Longing for the Past and Longing for the Future: A Phenomenological Assessment of the Relation Between Temporal Focus and Readiness to Change Among People Living With Addiction
At present, the dominant motivational strategy to facilitate behavior change among those living with addiction is to focus one’s attention on the better possible future that may result from cutting down or cessation. However, research is now emerging that suggests nostalgic reverie (i.e., sentimental longing) for life lived before addiction can also motivate behavior change. In the current research, we explore the conditions in which longing for a better future free of addiction and longing for one’s past that was free of addition might motivate change. To this end, we assessed first-person experiential narratives of problem gamblers to better understand how they feel about their past or future without gambling, and how those feelings may relate to motivation to change. Problem gamblers were randomly assigned to either write about their lived past before gambling (n = 31) or their expected future without gambling (n = 26). Each narrative was systematically examined to identify recurrent themes and cluster these narratives according to similarly expressed themes. In the past condition, participants reported their life before gambling was either positive (Cluster P1) or difficult (Cluster P2). Gamblers with a positive past described how their life, character, close relationships, and the activities they engaged in before gambling were more meaningful. Importantly, these gamblers also reported feeling more nostalgic for life without gambling and were more ready to change their behavior than gamblers with a difficult past. In the future condition, participants were either positive (Cluster F1) or ambivalent (Cluster F2) about a future free from gambling. Gamblers who expected a positive future described how they expect their emotions, finances, and the activities they will engage in to be more positive without gambling. Compared to those ambivalent about their future, these gamblers also reported a future without addiction to be more vivid and had more desire to change their behavior, but there were no between-cluster differences in readiness to change. These findings demonstrate unique differences in how gamblers perceive their past and future without gambling, and shed a novel light on how each temporal focus might motivate behavior change among those living with addiction.

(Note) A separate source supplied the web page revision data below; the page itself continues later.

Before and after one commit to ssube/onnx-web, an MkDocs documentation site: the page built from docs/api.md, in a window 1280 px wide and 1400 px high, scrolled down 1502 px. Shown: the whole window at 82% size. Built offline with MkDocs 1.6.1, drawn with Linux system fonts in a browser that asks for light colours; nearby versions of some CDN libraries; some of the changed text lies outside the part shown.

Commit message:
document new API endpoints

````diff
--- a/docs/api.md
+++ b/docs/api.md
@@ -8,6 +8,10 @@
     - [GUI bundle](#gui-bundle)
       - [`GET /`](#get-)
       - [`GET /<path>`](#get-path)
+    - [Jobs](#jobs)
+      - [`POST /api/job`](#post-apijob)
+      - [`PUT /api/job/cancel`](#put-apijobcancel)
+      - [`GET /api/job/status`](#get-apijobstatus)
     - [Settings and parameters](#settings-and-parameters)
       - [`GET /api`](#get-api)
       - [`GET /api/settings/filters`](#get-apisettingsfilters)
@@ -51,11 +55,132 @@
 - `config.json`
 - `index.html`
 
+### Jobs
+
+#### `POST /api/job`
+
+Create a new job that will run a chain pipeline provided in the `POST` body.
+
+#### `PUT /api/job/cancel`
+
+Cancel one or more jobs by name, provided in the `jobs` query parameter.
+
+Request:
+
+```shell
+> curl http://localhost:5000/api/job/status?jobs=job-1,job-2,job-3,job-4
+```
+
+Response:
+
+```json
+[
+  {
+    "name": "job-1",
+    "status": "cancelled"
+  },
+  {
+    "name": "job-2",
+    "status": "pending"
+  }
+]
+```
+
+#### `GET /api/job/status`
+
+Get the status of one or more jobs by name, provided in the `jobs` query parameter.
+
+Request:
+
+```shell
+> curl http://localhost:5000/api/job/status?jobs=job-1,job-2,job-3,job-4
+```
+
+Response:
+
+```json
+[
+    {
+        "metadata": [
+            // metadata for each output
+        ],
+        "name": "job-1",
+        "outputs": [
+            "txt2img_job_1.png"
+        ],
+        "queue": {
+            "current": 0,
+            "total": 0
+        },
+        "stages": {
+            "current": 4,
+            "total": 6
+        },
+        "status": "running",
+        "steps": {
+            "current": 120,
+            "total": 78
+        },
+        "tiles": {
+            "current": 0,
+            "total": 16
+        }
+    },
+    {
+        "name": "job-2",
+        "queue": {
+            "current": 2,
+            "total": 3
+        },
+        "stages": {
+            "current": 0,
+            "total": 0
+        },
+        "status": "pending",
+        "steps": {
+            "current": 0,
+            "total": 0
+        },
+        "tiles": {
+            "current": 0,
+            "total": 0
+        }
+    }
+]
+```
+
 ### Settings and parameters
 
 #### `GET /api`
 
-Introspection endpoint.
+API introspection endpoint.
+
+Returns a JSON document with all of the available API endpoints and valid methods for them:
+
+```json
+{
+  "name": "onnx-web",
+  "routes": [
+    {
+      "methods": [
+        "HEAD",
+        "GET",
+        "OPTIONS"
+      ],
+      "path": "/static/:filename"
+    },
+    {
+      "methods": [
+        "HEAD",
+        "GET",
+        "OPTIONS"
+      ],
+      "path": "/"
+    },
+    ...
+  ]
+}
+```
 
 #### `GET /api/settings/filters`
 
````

|Keywords||addiction, gambling, nostalgia, readiness to change, temporal focus|
|Journal||Frontiers in Psychology|
Salmon, M.M. (Melissa M.), & Wohl, M. (2020). Longing for the Past and Longing for the Future: A Phenomenological Assessment of the Relation Between Temporal Focus and Readiness to Change Among People Living With Addiction. Frontiers in Psychology, 11. doi:10.3389/fpsyg.2020.01794